> _The problem_
In the records below, find every line that contains "корабли" and list it.

[[ Data extracts open ]]

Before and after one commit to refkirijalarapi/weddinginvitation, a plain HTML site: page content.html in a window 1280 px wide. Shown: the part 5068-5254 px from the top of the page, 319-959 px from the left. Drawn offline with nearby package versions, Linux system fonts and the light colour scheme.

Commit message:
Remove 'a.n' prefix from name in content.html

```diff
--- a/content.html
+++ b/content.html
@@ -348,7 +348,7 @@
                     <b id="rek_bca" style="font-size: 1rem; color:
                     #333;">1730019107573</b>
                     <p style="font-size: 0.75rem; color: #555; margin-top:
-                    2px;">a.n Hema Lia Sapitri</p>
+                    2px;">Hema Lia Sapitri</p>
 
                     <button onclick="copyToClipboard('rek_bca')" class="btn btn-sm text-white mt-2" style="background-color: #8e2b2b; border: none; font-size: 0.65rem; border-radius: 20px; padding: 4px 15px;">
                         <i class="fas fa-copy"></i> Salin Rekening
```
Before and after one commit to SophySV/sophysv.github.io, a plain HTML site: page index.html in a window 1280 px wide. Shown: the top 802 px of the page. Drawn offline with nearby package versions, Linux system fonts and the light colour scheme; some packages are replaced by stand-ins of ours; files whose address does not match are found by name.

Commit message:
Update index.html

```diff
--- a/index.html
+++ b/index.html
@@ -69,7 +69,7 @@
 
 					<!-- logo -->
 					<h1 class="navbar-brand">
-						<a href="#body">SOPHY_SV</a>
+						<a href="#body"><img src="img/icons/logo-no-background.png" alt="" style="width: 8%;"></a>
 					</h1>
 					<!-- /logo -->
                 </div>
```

[[ Data extracts closed ]]
[[ Data extracts open ]]

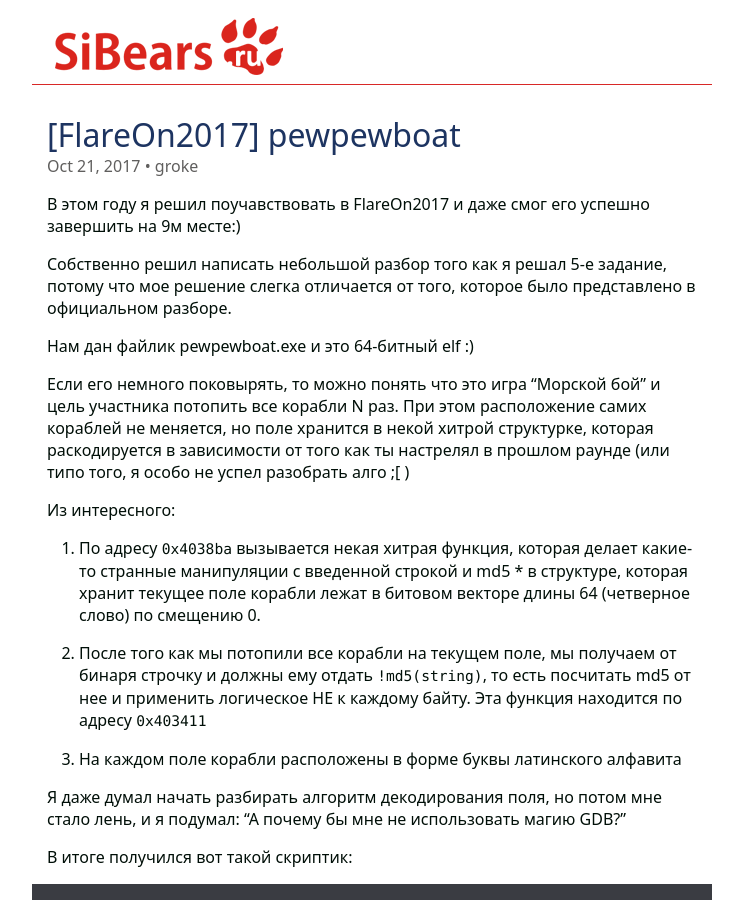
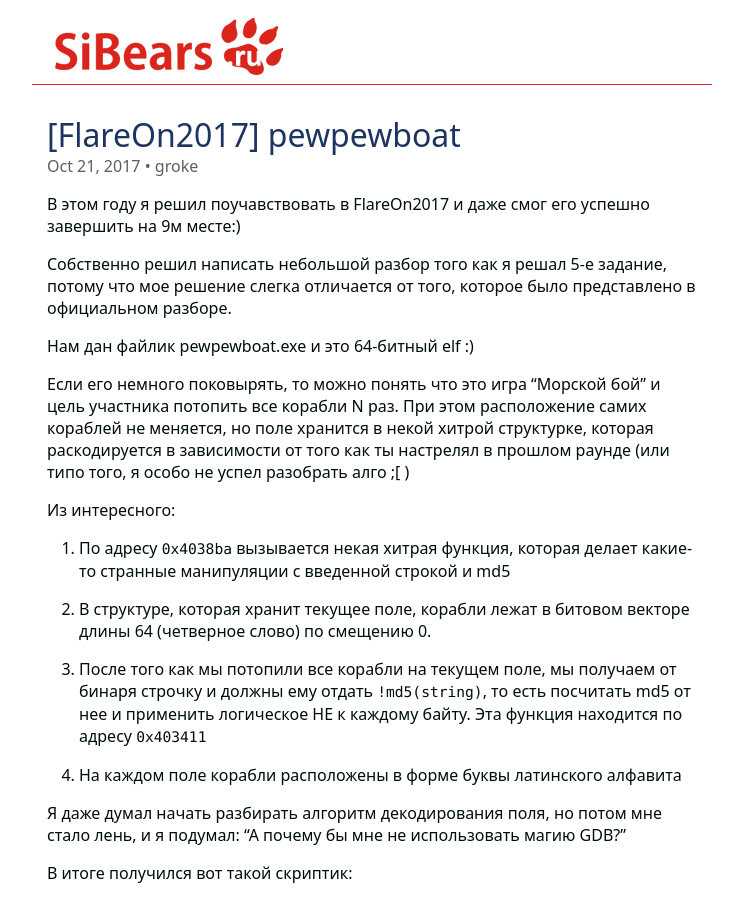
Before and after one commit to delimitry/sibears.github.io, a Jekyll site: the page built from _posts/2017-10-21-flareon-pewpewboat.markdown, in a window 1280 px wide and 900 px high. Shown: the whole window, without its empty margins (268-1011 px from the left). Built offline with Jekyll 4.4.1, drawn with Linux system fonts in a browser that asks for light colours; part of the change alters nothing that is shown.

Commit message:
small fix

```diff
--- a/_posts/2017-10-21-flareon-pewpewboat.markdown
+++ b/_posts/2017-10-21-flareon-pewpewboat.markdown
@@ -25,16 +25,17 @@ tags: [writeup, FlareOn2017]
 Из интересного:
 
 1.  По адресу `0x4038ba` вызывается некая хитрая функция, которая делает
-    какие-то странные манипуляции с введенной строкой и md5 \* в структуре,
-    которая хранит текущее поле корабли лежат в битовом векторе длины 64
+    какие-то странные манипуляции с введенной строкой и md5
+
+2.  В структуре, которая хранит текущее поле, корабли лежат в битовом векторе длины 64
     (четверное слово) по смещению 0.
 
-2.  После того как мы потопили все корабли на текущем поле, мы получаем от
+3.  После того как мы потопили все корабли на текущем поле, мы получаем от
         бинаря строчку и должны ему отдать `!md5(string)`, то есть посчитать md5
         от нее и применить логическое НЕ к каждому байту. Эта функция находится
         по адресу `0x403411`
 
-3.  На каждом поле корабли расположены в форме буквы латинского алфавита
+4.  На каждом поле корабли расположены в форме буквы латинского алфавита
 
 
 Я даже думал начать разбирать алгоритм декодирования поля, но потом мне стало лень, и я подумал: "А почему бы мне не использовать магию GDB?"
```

[[ Data extracts closed ]]

> _Output for this task_
-    которая хранит текущее поле корабли лежат в битовом векторе длины 64
+2.  В структуре, которая хранит текущее поле, корабли лежат в битовом векторе длины 64
-2.  После того как мы потопили все корабли на текущем поле, мы получаем от
+3.  После того как мы потопили все корабли на текущем поле, мы получаем от
-3.  На каждом поле корабли расположены в форме буквы латинского алфавита
+4.  На каждом поле корабли расположены в форме буквы латинского алфавита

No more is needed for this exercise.